BLACKWELL: All right. We're working on breaking news right now. Iran has issued a verdict and a sentence in the espionage trial of American-Iranian journalist Jason Rezaian. He was arrested in July of 2014. We've got new details in. We'll bring you a live report in a moment.


[07:58:06] BLACKWELL: CNN is proud to announce the top ten CNN heroes of 2015. Each honoree received a cash prize and a shot at hero of the year, which earns an additional $100,000 for their cause.

PAUL: You help decide who the person is going to be. Here is CNN's Anderson Cooper.


ANDERSON COOPER, CNN ANCHOR: Now that we've announced the top ten CNN heroes of 2015, I want to show you how you can help decide who should be CNN hero of the year to receive $100,000 for their cause. Go to where you'll find more information about all of them. Each one will be honored at "CNN Heroes: An All Star Tribute" this December. But only one will be named hero of the year. That's where you come in with your vote. Now, down here you'll see photos of each top ten hero, which linked to

a page where you can watch videos and learn more about their important work. When you're ready, simply click vote over here and a new page comes up. Now, select the person who inspires you the most.

I'm going to select randomly. I'm going to pick Jim Withers (ph), again, just an example. Any of the ten nominees would be worthy of the CNN hero of the year. That's entirely up to you.

Once you select your favorite hero, his or her photograph will show up down here in a separate box under your selection. Then, just under your e-mail address, type in the security code, and click on the vote box to cast your vote right there. It's even easier to vote on Facebook. Just make your selection and click over here.

You'll see this thank you page where you can share your choice on Facebook or Twitter to encourage your friends to vote as well. There's also a link where you can make a tax-free donation to your favorite hero's cause.

Now, remember, you can vote once a day every day from Sunday, November 15th with your email address, through Facebook, or by using the CNN app. We'll reveal the 2015 hero of the year during "CNN Heroes: An All-Star Tribute". A CNN tradition that promises to inspire.

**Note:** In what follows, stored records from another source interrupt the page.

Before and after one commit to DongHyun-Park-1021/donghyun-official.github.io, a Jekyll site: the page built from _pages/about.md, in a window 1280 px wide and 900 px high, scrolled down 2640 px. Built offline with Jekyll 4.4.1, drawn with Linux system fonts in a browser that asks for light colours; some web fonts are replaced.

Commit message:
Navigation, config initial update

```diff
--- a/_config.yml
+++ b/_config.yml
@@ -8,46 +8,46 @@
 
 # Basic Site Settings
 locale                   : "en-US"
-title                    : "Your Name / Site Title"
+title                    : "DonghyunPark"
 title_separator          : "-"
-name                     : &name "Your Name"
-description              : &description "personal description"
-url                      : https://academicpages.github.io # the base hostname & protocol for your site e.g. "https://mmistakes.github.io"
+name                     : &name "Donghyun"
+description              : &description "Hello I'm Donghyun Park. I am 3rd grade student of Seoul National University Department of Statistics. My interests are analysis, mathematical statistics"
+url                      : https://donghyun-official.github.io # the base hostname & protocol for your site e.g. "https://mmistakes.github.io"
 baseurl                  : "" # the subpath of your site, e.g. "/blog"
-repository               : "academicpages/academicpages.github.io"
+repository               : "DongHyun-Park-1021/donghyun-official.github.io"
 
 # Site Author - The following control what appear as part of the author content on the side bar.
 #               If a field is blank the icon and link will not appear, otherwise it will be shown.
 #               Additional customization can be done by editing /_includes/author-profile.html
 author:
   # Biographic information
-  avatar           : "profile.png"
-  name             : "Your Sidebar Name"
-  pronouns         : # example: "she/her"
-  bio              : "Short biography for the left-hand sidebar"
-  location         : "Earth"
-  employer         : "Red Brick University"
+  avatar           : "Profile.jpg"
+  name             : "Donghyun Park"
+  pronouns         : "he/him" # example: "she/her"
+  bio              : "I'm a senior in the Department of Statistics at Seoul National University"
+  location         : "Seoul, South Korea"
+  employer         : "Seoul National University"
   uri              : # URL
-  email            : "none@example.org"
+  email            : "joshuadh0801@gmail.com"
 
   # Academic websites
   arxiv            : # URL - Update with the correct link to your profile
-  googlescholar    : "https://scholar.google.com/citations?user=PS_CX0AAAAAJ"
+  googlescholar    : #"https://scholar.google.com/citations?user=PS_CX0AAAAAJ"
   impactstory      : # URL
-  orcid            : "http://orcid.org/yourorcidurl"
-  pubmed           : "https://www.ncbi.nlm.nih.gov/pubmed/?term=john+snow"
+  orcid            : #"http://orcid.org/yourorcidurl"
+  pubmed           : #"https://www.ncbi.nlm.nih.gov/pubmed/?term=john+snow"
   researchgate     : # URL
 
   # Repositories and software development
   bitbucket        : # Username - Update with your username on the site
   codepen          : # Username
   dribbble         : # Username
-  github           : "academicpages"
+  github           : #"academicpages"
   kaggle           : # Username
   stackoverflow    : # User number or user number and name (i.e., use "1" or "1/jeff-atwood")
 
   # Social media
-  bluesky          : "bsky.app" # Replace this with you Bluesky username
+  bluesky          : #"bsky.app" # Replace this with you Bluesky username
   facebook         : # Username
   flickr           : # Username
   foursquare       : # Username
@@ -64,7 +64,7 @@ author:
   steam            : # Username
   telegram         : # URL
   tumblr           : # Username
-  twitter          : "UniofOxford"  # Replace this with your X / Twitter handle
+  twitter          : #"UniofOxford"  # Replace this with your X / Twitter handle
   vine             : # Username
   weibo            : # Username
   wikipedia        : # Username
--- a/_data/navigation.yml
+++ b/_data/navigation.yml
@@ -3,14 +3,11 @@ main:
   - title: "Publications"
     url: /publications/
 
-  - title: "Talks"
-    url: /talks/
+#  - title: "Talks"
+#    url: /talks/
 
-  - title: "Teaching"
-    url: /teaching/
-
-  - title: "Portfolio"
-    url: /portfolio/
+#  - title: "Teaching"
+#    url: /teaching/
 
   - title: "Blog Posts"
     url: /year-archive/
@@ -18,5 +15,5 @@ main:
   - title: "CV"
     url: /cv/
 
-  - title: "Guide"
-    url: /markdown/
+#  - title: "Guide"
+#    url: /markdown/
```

PAUL: Again, meet all the top ten heroes and vote once a day every day at All ten will be honored at "CNN Heroes: An All Star Tribute" hosted by Anderson Cooper. That's on December 6.